Continuing our taxi tour with Asane, he takes us to a part of Mumbai where we will see many migrants and beggars...and the red light district. As is happening all over the third world, migrants from rural areas make their way ... [Continue reading this entry]

Asane’s Taxi Tour

Thursday, July 18th, 2002
In Mumbai, we took a three-hour government sponsored tour in an Indian-made Ambassador car with "Indian A/C" which is a fan that sits on the dashboard. While we were waiting for Bob to run back to the hotel for the ... [Continue reading this entry]

Bhuleshwar Bazaars

Thursday, July 18th, 2002
Kalbadevi You would love this area if you don't mind being scared out of your wits by long lines of honking taxis and motorcycles behind you and worker after worker coming at you from the front with loads of goods ... [Continue reading this entry]

Bombay Renamed Mumbai

Thursday, July 18th, 2002
July 13-18, 2002 India forces you to look beneath the surface of things...there is more here than your eyes see...a midnight ride into the city from the airport in the non-A/C taxi with hot humid squalid air blowing the aroma ... [Continue reading this entry]

Sleepover In Soweto

Friday, July 12th, 2002
S12J2pKbmw6zVZyRvmb7L0-2006193181305721.gif A Sleepover in Soweto-Africa's largest township On our way to India we stopped in Johannesburg for two days to stay with Lolo Mabitsela in her Bed and Breakfast in Soweto-a township about 30 minutes outside ... [Continue reading this entry]

Bo Kaap or Cape Malay Quarter

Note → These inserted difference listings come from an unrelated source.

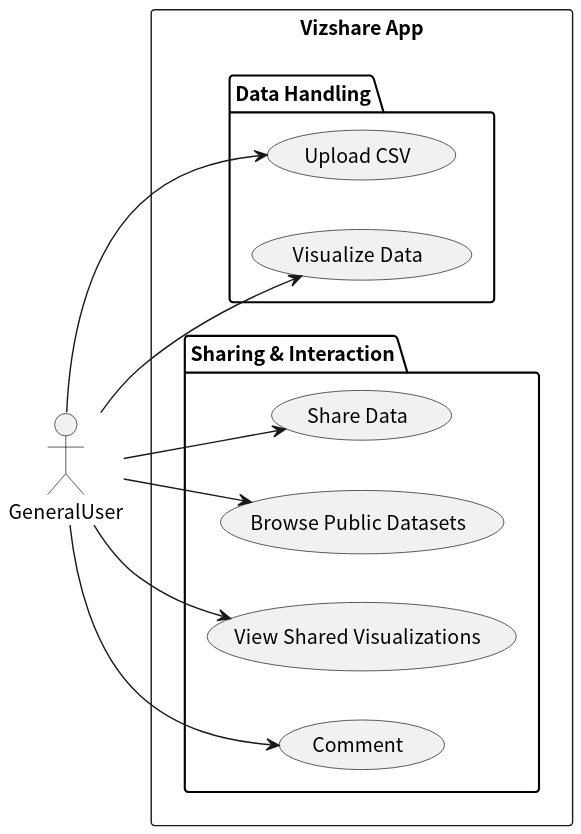
This is docs/usecase/usecase/vizshare_use.svg from tomoki-shiozaki/vizshare, a PlantUML export, as it was before one commit.
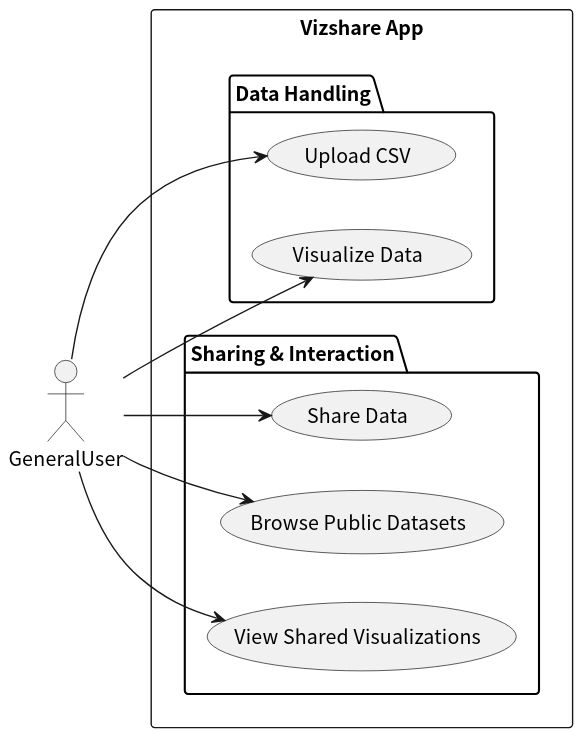
The same diagram one commit later.

Commit message:
docs(usecase): update usecase diagram

What changed in the source:
```diff
@@ -14,7 +14,6 @@
     (Share Data)
     (Browse Public Datasets)
     (View Shared Visualizations)
-    (Comment)
   }
 }
 
@@ -23,5 +22,4 @@
 generalUser --> (Share Data)
 generalUser --> (Browse Public Datasets)
 generalUser --> (View Shared Visualizations)
-generalUser --> (Comment)
 @enduml
```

Monday, June 17th, 2002
The next day we take a minibus for 3 rand each (10 rand to a dollar) to look for an apartment. The buses are many and frequent with no schedule-you just wave one down when you need it-very ... [Continue reading this entry]